EXTRACTED DATA: Begin
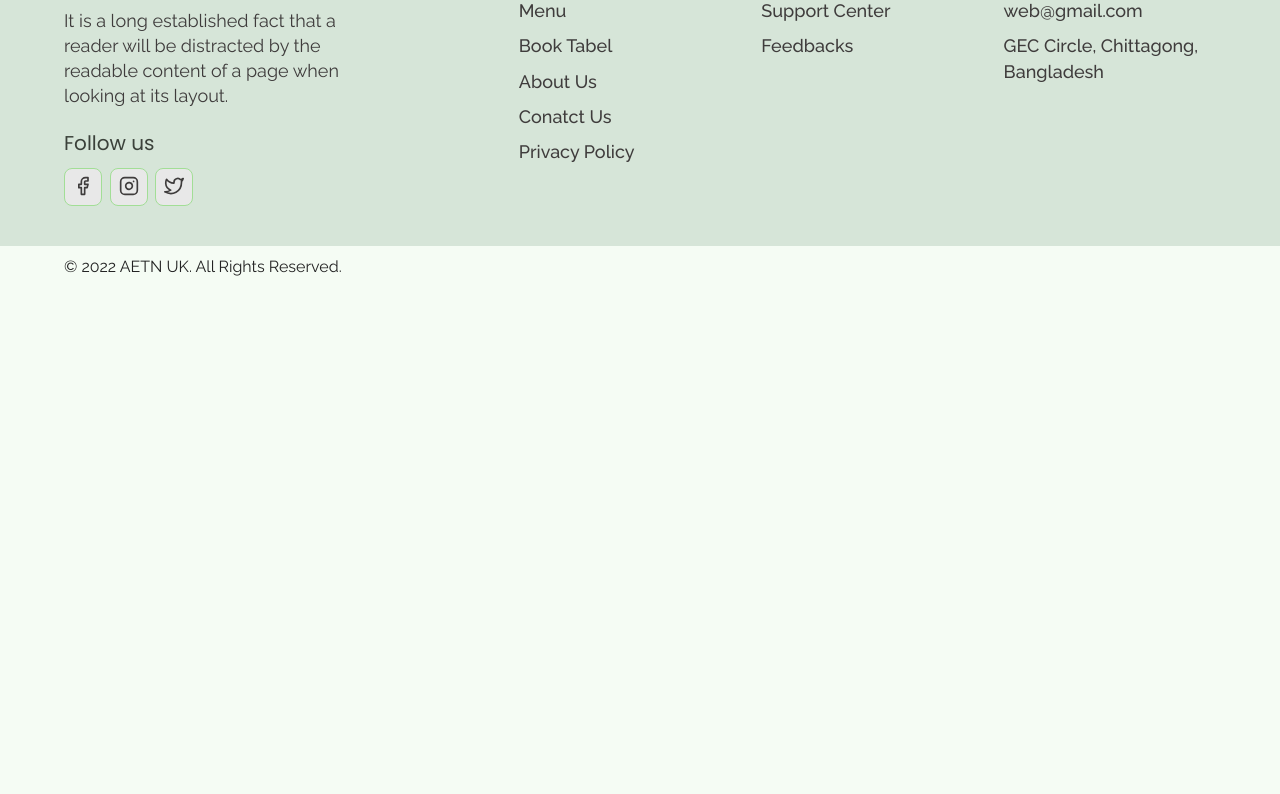
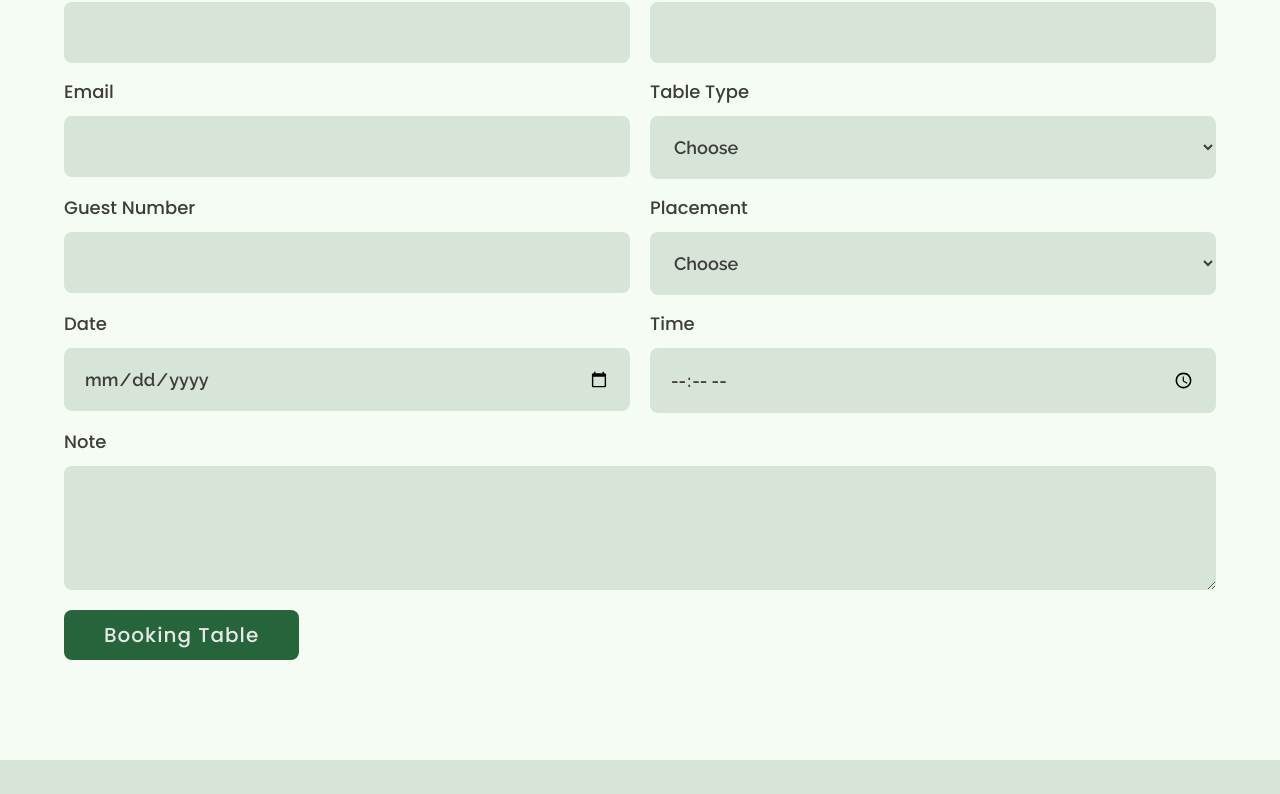
Before and after one commit to yegiii/RestaurantWebsite, a website: page booking.html in a window 1280 px wide. Shown: the part 253-1047 px from the top of the page. Before the commit the page ends 800 px from the top, so only its background shows below. Drawn offline with nearby package versions, Linux system fonts and the light colour scheme.

Commit message:
Boohing table pagr completed

```diff
--- a/booking.html
+++ b/booking.html
@@ -12,7 +12,7 @@
     <link rel="stylesheet" href="https://unpkg.com/aos@next/dist/aos.css" />
   </head>
   <body>
-    <!-- Nav Section -->
+    <!--* Nav Section -->
     <div class="nav">
       <div class="container">
         <div class="nav__wrapper">
@@ -71,9 +71,74 @@
         </div>
       </div>
     </div>
-    <h1>This is Booking page!</h1>
+    <!--*End Nav Section -->
 
-    <!-- Footer -->
+    <!--* Booking section -->
+    <section id="form" data-aos="fade-up">
+      <div class="container">
+        <h3 class="form__title">Bool Table</h3>
+        <div class="form__wrapper">
+          <form>
+            <div class="form__group">
+              <label for="firstName">First Name</label>
+              <input type="text" id="firstName" name="first_name" required />
+            </div>
+            <div class="form__group">
+              <label for="lastName">Last Name</label>
+              <input type="text" id="lastName" name="last_name" required />
+            </div>
+            <div class="form__group">
+              <label for="email">Email</label>
+              <input type="email" id="email" name="email" required />
+            </div>
+            <div class="form__group">
+              <label for="tableTable">Table Type</label>
+              <select name="table__type" id="tableType" required>
+                <option disabled selected>Choose</option>
+                <option value="small">Small (2 person)</option>
+                <option value="medium">Medium (4 person)</option>
+                <option value="larg">Larg (6 person)</option>
+              </select>
+            </div>
+            <div class="form__group">
+              <label for="guestNumber">Guest Number</label>
+              <input
+                type="tel"
+                id="guestNumber"
+                name="guest_number"
+                pattern="[+]{1}[0-9]{11,14}"
+                required
+              />
+            </div>
+            <div class="form__group">
+              <label for="placement">Placement</label>
+              <select name="placement" id="placement" required>
+                <option disabled selected>Choose</option>
+                <option value="outdoor">Outdoor</option>
+                <option value="indor">Indoor</option>
+                <option value="rooftop">Rooftop</option>
+              </select>
+            </div>
+            <div class="form__group">
+              <label for="date">Date</label>
+              <input type="date" id="date" name="date" required />
+            </div>
+            <div class="form__group">
+              <label for="time">Time</label>
+              <input type="time" id="time" name="time" required />
+            </div>
+            <div class="form__group form__group__full">
+              <label for="note">Note</label>
+              <textarea name="note" id="note" rows="4"></textarea>
+            </div>
+            <button type="submit" class="btn primary-btn">Booking Table</button>
+          </form>
+        </div>
+      </div>
+    </section>
+    <!--* End Booking section -->
+
+    <!--* Footer -->
     <footer>
       <div class="container">
         <div class="footer__wrapper">
@@ -210,8 +275,7 @@
         <p class="copyright__text">© 2022 AETN UK. All Rights Reserved.</p>
       </div>
     </div>
-
-    <!-- End Footer -->
+    <!--* End Footer -->
     <!-- aos Script -->
     <script src="https://unpkg.com/aos@next/dist/aos.js"></script>
     <!-- costum Js script -->
```
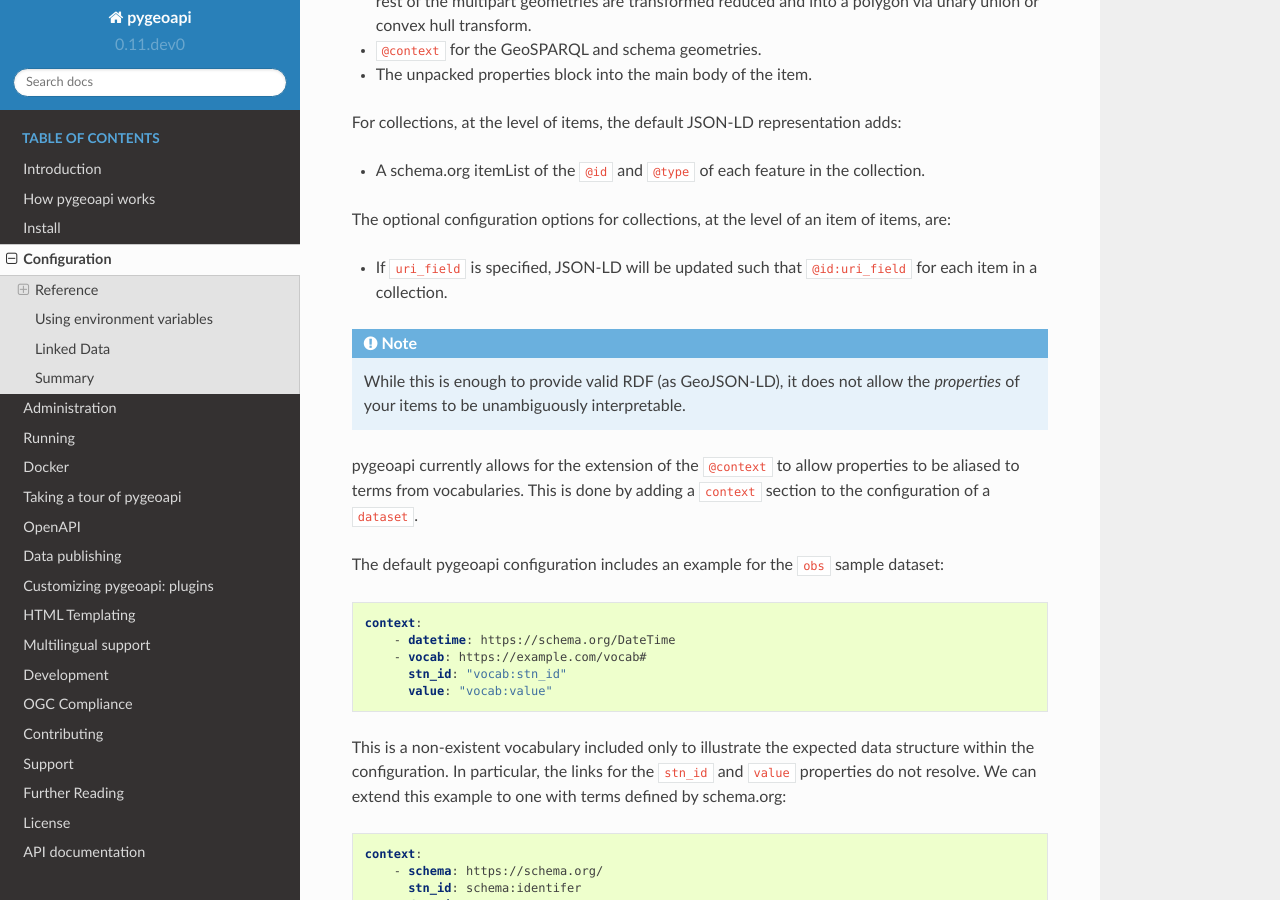
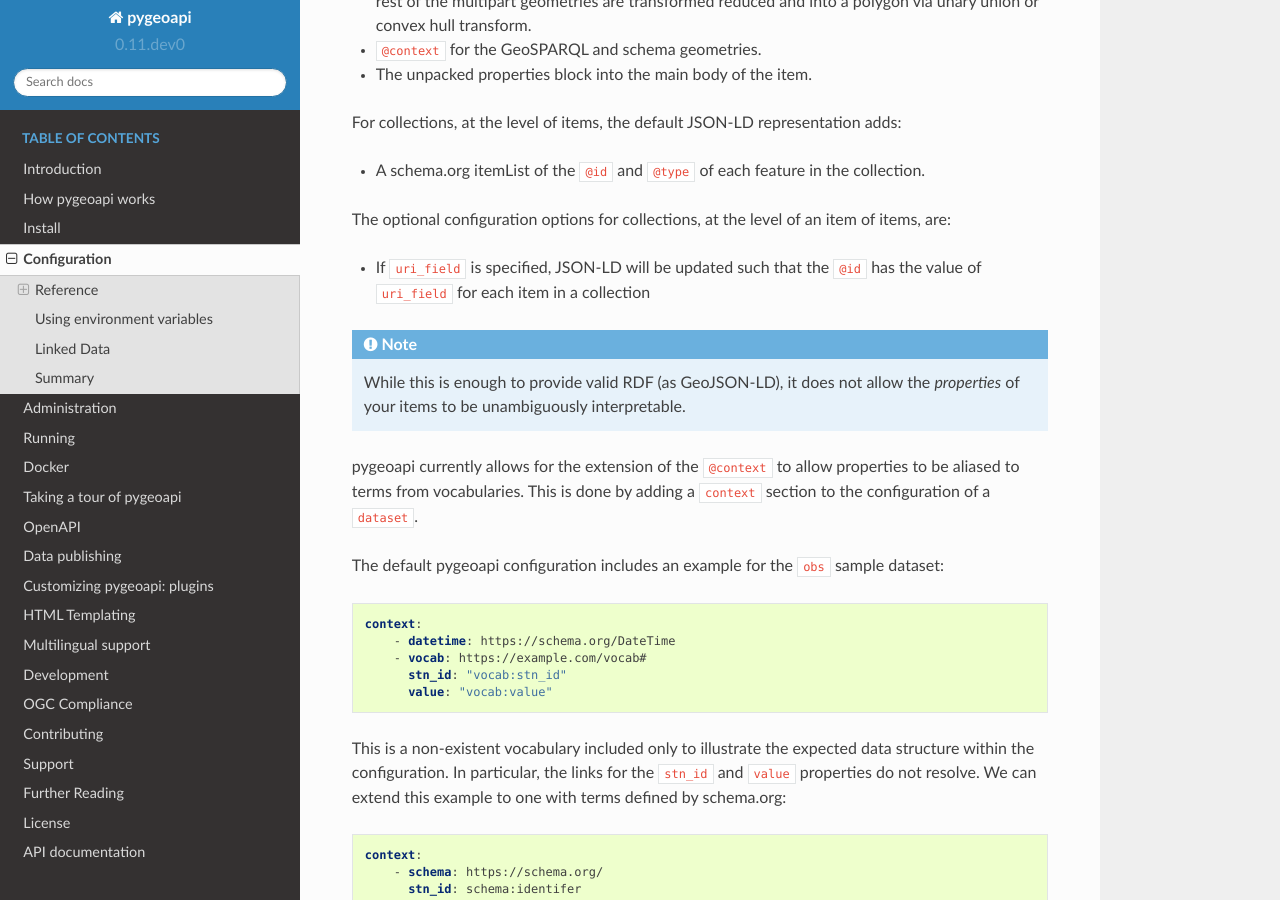
Before and after one commit to geopython/pygeoapi, a Sphinx documentation site: the page built from docs/source/configuration.rst, in a window 1280 px wide and 900 px high, scrolled down 4681 px. Built offline with Sphinx 7.4.7 and the Read the Docs theme 2.0.0, drawn with Linux system fonts in a browser that asks for light colours.

Commit message:
Update expanation of uri_field

```diff
--- a/docs/source/configuration.rst
+++ b/docs/source/configuration.rst
@@ -250,8 +250,7 @@ For collections, at the level of items, the default JSON-LD representation adds:
 
 The optional configuration options for collections, at the level of an item of items, are:
 
-- If ``uri_field`` is specified, JSON-LD will be updated such that ``@id:uri_field`` for each item in a collection.
-
+- If ``uri_field`` is specified, JSON-LD will be updated such that the ``@id`` has the value of ``uri_field`` for each item in a collection
 .. note::
    While this is enough to provide valid RDF (as GeoJSON-LD), it does not allow the *properties* of your items to be
    unambiguously interpretable.
```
EXTRACTED DATA: End
(EXERCISE OBJECTIVE):
Please retype the listing in full, exactly as given, and skip every image.

(ANSWER TO THIS TASK):
Before and after one commit to yegiii/RestaurantWebsite, a website: page booking.html in a window 1280 px wide. Shown: the part 253-1047 px from the top of the page. Before the commit the page ends 800 px from the top, so only its background shows below. Drawn offline with nearby package versions, Linux system fonts and the light colour scheme.

Commit message:
Boohing table pagr completed

```diff
--- a/booking.html
+++ b/booking.html
@@ -12,7 +12,7 @@
     <link rel="stylesheet" href="https://unpkg.com/aos@next/dist/aos.css" />
   </head>
   <body>
-    <!-- Nav Section -->
+    <!--* Nav Section -->
     <div class="nav">
       <div class="container">
         <div class="nav__wrapper">
@@ -71,9 +71,74 @@
         </div>
       </div>
     </div>
-    <h1>This is Booking page!</h1>
+    <!--*End Nav Section -->
 
-    <!-- Footer -->
+    <!--* Booking section -->
+    <section id="form" data-aos="fade-up">
+      <div class="container">
+        <h3 class="form__title">Bool Table</h3>
+        <div class="form__wrapper">
+          <form>
+            <div class="form__group">
+              <label for="firstName">First Name</label>
+              <input type="text" id="firstName" name="first_name" required />
+            </div>
+            <div class="form__group">
+              <label for="lastName">Last Name</label>
+              <input type="text" id="lastName" name="last_name" required />
+            </div>
+            <div class="form__group">
+              <label for="email">Email</label>
+              <input type="email" id="email" name="email" required />
+            </div>
+            <div class="form__group">
+              <label for="tableTable">Table Type</label>
+              <select name="table__type" id="tableType" required>
+                <option disabled selected>Choose</option>
+                <option value="small">Small (2 person)</option>
+                <option value="medium">Medium (4 person)</option>
+                <option value="larg">Larg (6 person)</option>
+              </select>
+            </div>
+            <div class="form__group">
+              <label for="guestNumber">Guest Number</label>
+              <input
+                type="tel"
+                id="guestNumber"
+                name="guest_number"
+                pattern="[+]{1}[0-9]{11,14}"
+                required
+              />
+            </div>
+            <div class="form__group">
+              <label for="placement">Placement</label>
+              <select name="placement" id="placement" required>
+                <option disabled selected>Choose</option>
+                <option value="outdoor">Outdoor</option>
+                <option value="indor">Indoor</option>
+                <option value="rooftop">Rooftop</option>
+              </select>
+            </div>
+            <div class="form__group">
+              <label for="date">Date</label>
+              <input type="date" id="date" name="date" required />
+            </div>
+            <div class="form__group">
+              <label for="time">Time</label>
+              <input type="time" id="time" name="time" required />
+            </div>
+            <div class="form__group form__group__full">
+              <label for="note">Note</label>
+              <textarea name="note" id="note" rows="4"></textarea>
+            </div>
+            <button type="submit" class="btn primary-btn">Booking Table</button>
+          </form>
+        </div>
+      </div>
+    </section>
+    <!--* End Booking section -->
+
+    <!--* Footer -->
     <footer>
       <div class="container">
         <div class="footer__wrapper">
@@ -210,8 +275,7 @@
         <p class="copyright__text">© 2022 AETN UK. All Rights Reserved.</p>
       </div>
     </div>
-
-    <!-- End Footer -->
+    <!--* End Footer -->
     <!-- aos Script -->
     <script src="https://unpkg.com/aos@next/dist/aos.js"></script>
     <!-- costum Js script -->
```
Before and after one commit to geopython/pygeoapi, a Sphinx documentation site: the page built from docs/source/configuration.rst, in a window 1280 px wide and 900 px high, scrolled down 4681 px. Built offline with Sphinx 7.4.7 and the Read the Docs theme 2.0.0, drawn with Linux system fonts in a browser that asks for light colours.

Commit message:
Update expanation of uri_field

```diff
--- a/docs/source/configuration.rst
+++ b/docs/source/configuration.rst
@@ -250,8 +250,7 @@ For collections, at the level of items, the default JSON-LD representation adds:
 
 The optional configuration options for collections, at the level of an item of items, are:
 
-- If ``uri_field`` is specified, JSON-LD will be updated such that ``@id:uri_field`` for each item in a collection.
-
+- If ``uri_field`` is specified, JSON-LD will be updated such that the ``@id`` has the value of ``uri_field`` for each item in a collection
 .. note::
    While this is enough to provide valid RDF (as GeoJSON-LD), it does not allow the *properties* of your items to be
    unambiguously interpretable.
```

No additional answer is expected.